Tom Weir’s poetry has featured in various journals and anthologies including, lung jazz; Young British poets for oxfam, the 2014 National Poetry Competition winners’ anthology and this year’s Forward Prize anthology. His pamphlet, The Outsider, was one of the two winners of the 2014 IOTA Shots competition and his first full collection, All That Falling, was brought out through Templar earlier this year.  You can order a copy of his collection through Templar

I’m sure most of you know about the terrible floods that we’ve had here in Cumbria on Saturday.  On Saturday morning I drove to Penrith to run an all day workshop.  We carried on till lunch time and then decided to cancel the afternoon session as everybody was worried about getting home.  I’d driven through a pretty flooded part of the road out of Barrow on the way here, and I wasn’t keen to go that way again on the way back, but in general, I don’t get frightened of driving in any weather conditions usually.

However, this was the worst journey ever – coming down the M6 and seeing two lorries over turned, the wind felt like it was trying to take my car the same way – and all the time, torrential rain.  I kept telling myself it would be better once I got off the motorway, and to be fair it was more sheltered and seemed less windy.

I went down country roads to get to Barrow, trying to avoid the flood but there were more floods where ever you went.  We have been relatively safe in Barrow, but that journey was definitely the worst journey of my life.  Now I’m glued to social media, looking at photos and videos.  It feels very close to home – if we’d carried on with the workshop, I wouldn’t have got home and I’d have been stranded somewhere on the road.

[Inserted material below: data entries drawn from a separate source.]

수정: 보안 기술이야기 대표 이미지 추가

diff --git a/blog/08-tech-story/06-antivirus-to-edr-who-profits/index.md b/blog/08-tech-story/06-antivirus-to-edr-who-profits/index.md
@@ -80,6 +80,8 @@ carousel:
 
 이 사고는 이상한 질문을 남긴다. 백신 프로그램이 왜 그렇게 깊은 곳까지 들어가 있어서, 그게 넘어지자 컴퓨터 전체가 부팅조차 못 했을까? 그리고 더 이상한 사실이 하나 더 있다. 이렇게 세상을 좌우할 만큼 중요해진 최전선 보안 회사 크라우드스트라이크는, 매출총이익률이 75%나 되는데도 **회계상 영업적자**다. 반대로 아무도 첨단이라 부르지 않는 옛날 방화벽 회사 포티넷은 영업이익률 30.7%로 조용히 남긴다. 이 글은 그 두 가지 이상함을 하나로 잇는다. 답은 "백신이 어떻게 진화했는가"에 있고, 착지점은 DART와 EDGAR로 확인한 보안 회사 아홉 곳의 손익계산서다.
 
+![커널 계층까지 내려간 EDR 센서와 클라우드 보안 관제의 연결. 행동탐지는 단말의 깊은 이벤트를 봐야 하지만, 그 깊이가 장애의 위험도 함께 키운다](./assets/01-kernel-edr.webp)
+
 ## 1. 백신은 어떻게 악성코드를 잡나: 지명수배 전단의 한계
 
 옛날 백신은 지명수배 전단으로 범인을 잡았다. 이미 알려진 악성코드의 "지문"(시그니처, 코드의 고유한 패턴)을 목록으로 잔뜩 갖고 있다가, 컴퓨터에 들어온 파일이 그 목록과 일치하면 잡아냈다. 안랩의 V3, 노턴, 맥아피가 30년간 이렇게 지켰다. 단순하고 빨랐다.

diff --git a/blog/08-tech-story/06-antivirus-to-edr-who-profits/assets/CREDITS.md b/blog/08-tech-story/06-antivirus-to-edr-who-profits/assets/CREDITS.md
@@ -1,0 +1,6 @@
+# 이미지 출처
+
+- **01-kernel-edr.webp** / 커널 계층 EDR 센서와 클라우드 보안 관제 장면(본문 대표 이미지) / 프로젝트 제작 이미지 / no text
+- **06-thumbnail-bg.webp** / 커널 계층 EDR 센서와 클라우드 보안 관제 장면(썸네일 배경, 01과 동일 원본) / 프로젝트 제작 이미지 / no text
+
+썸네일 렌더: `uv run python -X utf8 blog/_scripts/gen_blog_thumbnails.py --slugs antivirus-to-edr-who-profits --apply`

Perhaps the saddest thing I’ve seen was the collapse of Pooley Bridge.  It was such a beautiful bridge and it feels horrible to think of it being washed away in pieces by the water, and I think there have been other bridges washed away as well by now.

So that is all going on in the background of writing this post.  Other than nearly being washed away down the M6, I taught my young writers group on Friday, went to A Poem and A Pint committee meeting.  I’m really excited about the 2016 programme already – we have some amazing poets coming to read for us next year.  For those of you who don’t know, A Poem and a Pint is a bi-monthly reading series based in South Lakeland.  I also had a rehearsal with the Soul Survivors and a night at Barrow Writers, critiquing poems.

Next weekend is The Poetry Carousel – I’m looking forward to meeting Some of the readers of this blog will be there I think!

Right I’m doing that thing where I fall asleep and type so I’m going to say good night, and thanks again to Tom for allowing me to use this fantastic poem